For those unaware, the “It Gets Better” Project is an Internet-based initiative designed to reach out to kids who are being bullied because they’re gay or because they’re perceived to be so. The idea: for adults to convey to kids that, no matter how bad things may be at the moment, things do get better at some point and that most places in this world are more accepting and tolerant than high school.
The main thrust of this project comes via videos of celebrities and others with messages of hope. Until now there have been no professional sports teams involved. But the San Francisco Giants have changed that, releasing their own It Gets Better video, featuring Matt Cain, Sergio Romo, Andres Torres, Barry Zito and hitting coach Hensley Muelens. The final “It Gets Better” message is delivered in English, Spanish and Japanese.
Given that sports is often the last place where gay kids feel comfortable, this message coming from a professional sports team is welcome indeed. Nice work, Giants.
Video: Gleyber Torres slugs a home run in his fourth straight game
Yankees rookie second baseman Gleyber Torres has a fun streak going right now: He’s homered in four straight games, becoming the youngest American League player to do so.
The historic knock arrived in the seventh inning of Friday’s series opener against the Angels. With two outs and the bases empty, Torres pounced on a 1-3 fastball from Jim Johnson and posted it to the right field bleachers for a go-ahead run:
It was just the Yankees’ second run of the night (the first having also been provided by Torres on an RBI single in the second inning), but the only one they needed to maintain an edge over the Angels.
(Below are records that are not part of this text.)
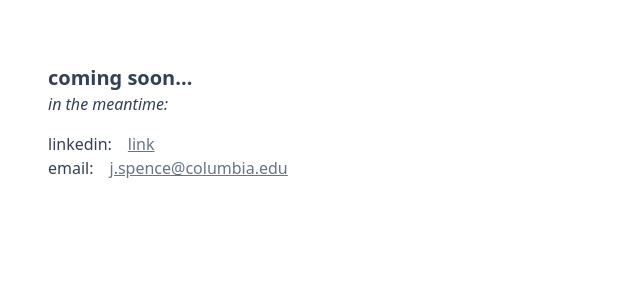
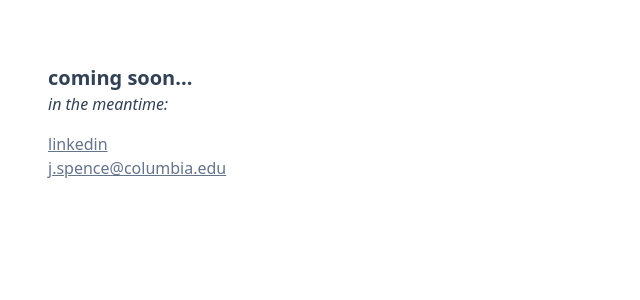
Before and after one commit to JeremySpence272/me, a React (Vite) app: page / in a window 1280 px wide. Shown: the top 300 px of the page, without its empty margins (0-640 px from the left). Built offline with nearby package versions, Linux system fonts and the light colour scheme.

Commit message:
update margins

```diff
--- a/src/App.tsx
+++ b/src/App.tsx
@@ -4,18 +4,16 @@ const App: React.FC = () => {
       <h1 className="text-xl mt-16 ml-12 font-bold">coming soon... </h1>
       <p className="ml-12 italic"> in the meantime:</p>
       <p className="ml-12 mt-4">
-        linkedin:
         <a
-          className="ml-4 text-slate-500 underline"
+          className="text-slate-500 underline"
           href="https://www.linkedin.com/in/jspence272/"
         >
-          link
+          linkedin
         </a>
       </p>
       <p className="ml-12">
-        email:
         <a
-          className="ml-4 text-slate-500 underline"
+          className="text-slate-500 underline"
           href="mailto@j.spence@columbia.edu"
         >
           j.spence@columbia.edu
```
Torres, 21, is off to a torrid start this season. Following Saturday’s 2-1 win, he now carries a .333/.393/.646 batting line, nine home runs and a 1.038 OPS through 106 plate appearances. In the past four games alone, he’s gone 7-for-15 with five homers (including a pair of solo shots, a two-run homer and three-run homer) and nine RBI. He’ll have to collect a home run in his next five games if he wants to set a new all-time record, however: Dale Long (1956 Pirates), Don Mattingly (1987 Yankees), and Ken Griffey Jr. (1993 Mariners) currently share the record for the longest home run-hitting streak, at eight games apiece.